Copy out each line below that has the word "users" in it.

DATASET CONTENT Start Marker

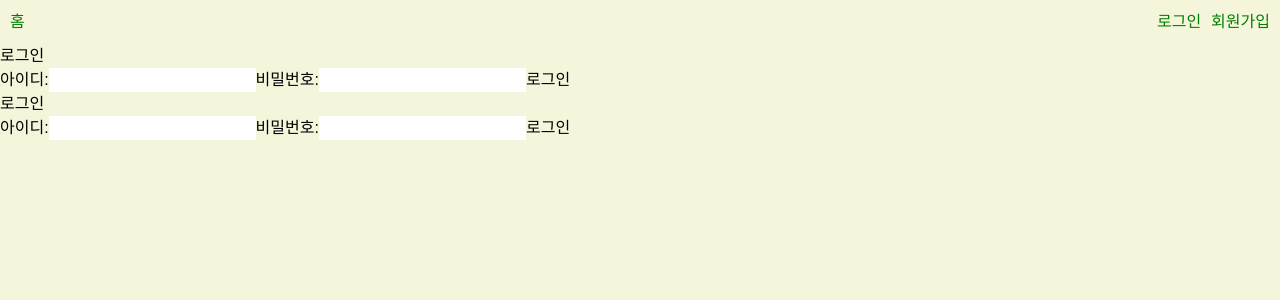
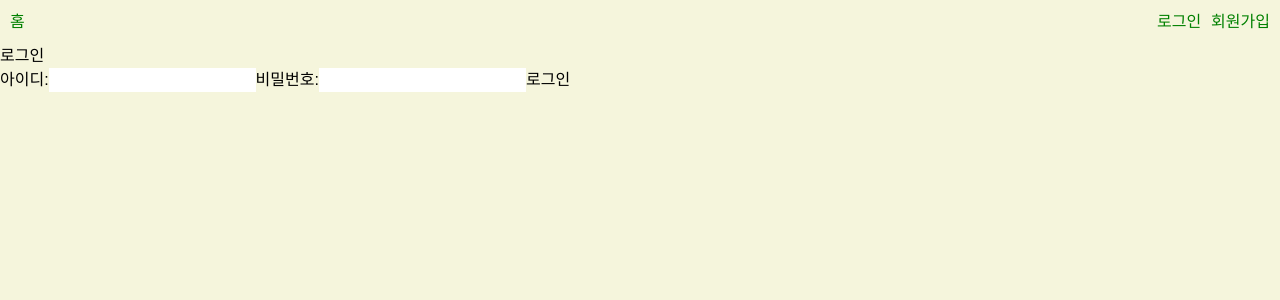
Before and after one commit to jinwoong96/react_team_study_library, a React (Vite) app: page /login in a window 1280 px wide. Shown: the top 300 px of the page. Built offline with nearby package versions, Linux system fonts and the light colour scheme.

Commit message:
로그인/회원가입 입력값 검증

```diff
--- a/src/components/Login.jsx
+++ b/src/components/Login.jsx
@@ -16,8 +16,8 @@ const Login = () => {
         let users=JSON.parse(localStorage.getItem("users")) || [];
         const loginUser=users.find((user)=> user.id === id && user.password === password );
         if(loginUser){
-            setCurrentUser(loginUser);
-            localStorage.setItem("currentUser", JSON.stringify(loginUser))
+            setCurrentUser(loginUser.userName);
+            localStorage.setItem("currentUser", JSON.stringify(loginUser.userName));
             setId("");
             setPassword("");
             navigator('/BookList');
@@ -36,13 +36,7 @@ const Login = () => {
 
                 <button>로그인</button>
             </form>
-            <form onSubmit={onSubmit2}>
-                <h1>로그인</h1>
-                아이디:<input type='text' value={id} onChange={(e)=>setId(e.target.value)}></input>
-                비밀번호:<input type='password' value={password} onChange={(e)=>setPassword(e.target.value)}></input>
 
-                <button>로그인</button>
-            </form>
 
         </div>
     );
--- a/src/components/SignUp.jsx
+++ b/src/components/SignUp.jsx
@@ -1,4 +1,4 @@
-import React, { useState } from 'react';
+import React, { useEffect, useState } from 'react';
 import { useNavigate } from 'react-router-dom';
 
 const SignUp = () => {
@@ -6,17 +6,45 @@ const SignUp = () => {
     const [id, setId] = useState('');
     const [password, setPassword] = useState('');
     const [userName, setUserName] = useState('');
-    const [idCheck, setIdCheck]= usetState('');
-    const [userNameCheck, setUserNameCheck]= useState('');
+
+    const [isIdDuplicate, setIsIdDuplicate] = useState(false);
+    const [isUserNameDuplicate, setIsUserNameDuplicate]= useState(false);
+
     const navigator=useNavigate();
+
+    useEffect(()=>{
+        if (!id) return;
+        const users = JSON.parse(localStorage.getItem("users")) || [];
+        const isDuplicate =users.some(user=>user.id === id);
+
+        setIsIdDuplicate(isDuplicate);
+    },[id]);
+
+    useEffect(()=> {
+        if (!userName) return;
+        const users = JSON.parse(localStorage.getItem("users")) || [];
+        const isDuplicate = users.some(user => user.userName === userName)
+
+        setIsUserNameDuplicate(isDuplicate);
+    },[userName]);
 
     const onSubmit1=(e)=>{
         e.preventDefault();
 
+        if (isIdDuplicate){
+            alert('아이디 중복');
+            return;
+        }
+
+        if (isUserNameDuplicate) {
+            alert('닉네임 중복');
+            return;
+        }
+
         const user ={id, password, userName};
 
         let users=JSON.parse(localStorage.getItem("users")) || [];
-        user.push(user);
+        users.push(user);
 
         localStorage.setItem("users",JSON.stringify(users));
 
@@ -31,13 +59,13 @@ const SignUp = () => {
         <div>
             <form onSubmit={onSubmit1}>
                 <h1>회원가입</h1>
-                아이디:<input type='text' value={id} onChange={(e)=>setId(e.target.value)}></input>
+                아이디:<input type='text' value={id} onChange={(e)=>setId(e.target.value)} /> {isIdDuplicate && <p> 이미 사용 중인 아이디입니다</p>}
                 <br></br>
-                닉네임:<input type='text' value={userName} onChange={(e)=>setUserName(e.target.value)}></input>
+                닉네임:<input type='text' value={userName} onChange={(e)=>setUserName(e.target.value)} /> {isUserNameDuplicate && <p> 이미 사용 중인 닉네임입니다</p>}
                 <br></br>
                 비밀번호:<input type='password' value={password} onChange={(e)=>setPassword(e.target.value)}></input>
                 <br></br>
-                <button>회원가입</button>
+                <button disabled={!id.trim() || !userName.trim() || !password.trim() || id.includes(" ") || password.includes(" ")}>회원가입</button>
             </form>
 
         </div>
```
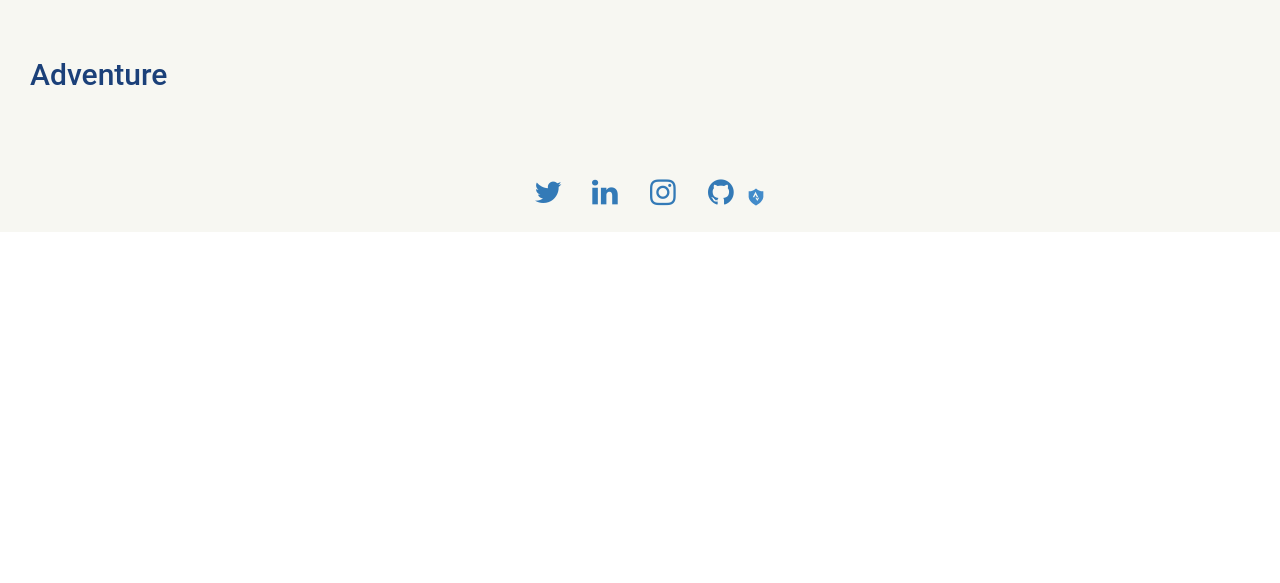
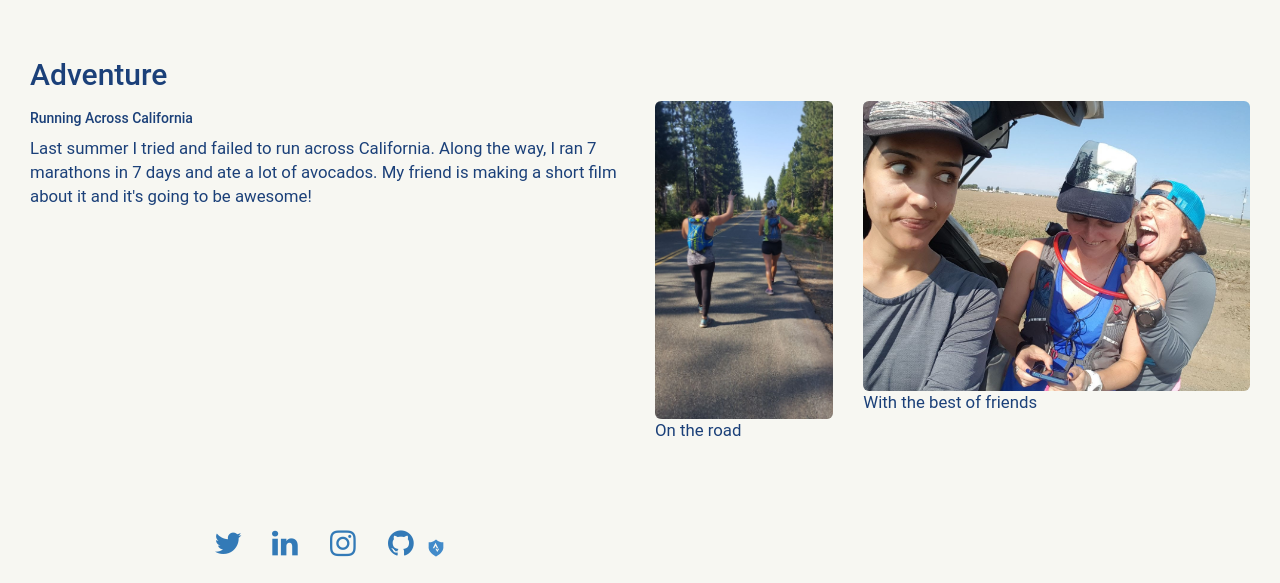
Before and after one commit to aligg/Portfolio-Site, a plain HTML site: page home.html in a window 1280 px wide. Shown: the part 957-1540 px from the top of the page. Before the commit the page ends 1189 px from the top, so only its background shows below. Drawn offline with nearby package versions, Linux system fonts and the light colour scheme.

Commit message:
Working on adventure section

```diff
--- a/home.html
+++ b/home.html
@@ -61,13 +61,25 @@
                     <h2>Adventure</h2>
                 </div>
             </div>
+            <div class = "row">
+                <div class="col-sm-6">
+                    <h5> Running Across California</h5>
+
+                    <p>Last summer I tried and failed to run across California. Along the way, I ran 7 marathons in 7 days and ate a lot of avocados. My friend is making a short film about it and it's going to be awesome!</p>
+                </div>
+                <div class ="col-sm-2">
+                      <a href="https://www.runningacrosscalifornia.com/" target="_blank"><img class="img-responsive img-rounded portfolio" src="static/images/carun.png"><div class="caption"><p>On the road</p></div></a>
+                  </div>
+                <div class ="col-sm-4">
+                      <a href="https://www.runningacrosscalifornia.com/" target="_blank"><img class="img-responsive img-rounded portfolio" src="static/images/carun2.png"><div class="caption"><p>With the best of friends</p></div></a>
+                </div>
         </section>
         <section id="contact">
             <div class="row">
                 <div class="col-sm-12">
                 </div>
                 <div class="row">
-                    <div class="col-sm-12 text-center" >
+                    <div class="col-sm-6 text-center" >
                     <a href="https://twitter.com/aliglenesk" target="_blank" class="fa fa-twitter"></a>
                     <a href="https://www.linkedin.com/in/aliglenesk/" target="_blank" class="fa fa-linkedin"></a>
                     <a href="https://www.instagram.com/aliglenesk/" target="_blank" class="fa fa-instagram"></a>
--- a/static/css/home.css
+++ b/static/css/home.css
@@ -31,9 +31,6 @@
     font-weight: bold;
     text-transform: uppercase;
 }
-#about {
-    padding: 40px;
-}
 
 section {
     margin-top: 50px;
@@ -50,6 +47,11 @@ p { color: #1B4079;
 }
 
 h2 {
+    font-family: Roboto, Helvetica, Arial, sans-serif;
+    color: #1B4079;
+}
+
+h5 {
     font-family: Roboto, Helvetica, Arial, sans-serif;
     color: #1B4079;
 }
```
Also changed, not shown: static/images/carun.png (added), static/images/carun2.png (added).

DATASET CONTENT End Marker

■ ANSWER TO THIS PROBLEM
         let users=JSON.parse(localStorage.getItem("users")) || [];
         const loginUser=users.find((user)=> user.id === id && user.password === password );
+        const users = JSON.parse(localStorage.getItem("users")) || [];
+        const isDuplicate =users.some(user=>user.id === id);
+        const users = JSON.parse(localStorage.getItem("users")) || [];
+        const isDuplicate = users.some(user => user.userName === userName)
         let users=JSON.parse(localStorage.getItem("users")) || [];
+        users.push(user);
         localStorage.setItem("users",JSON.stringify(users));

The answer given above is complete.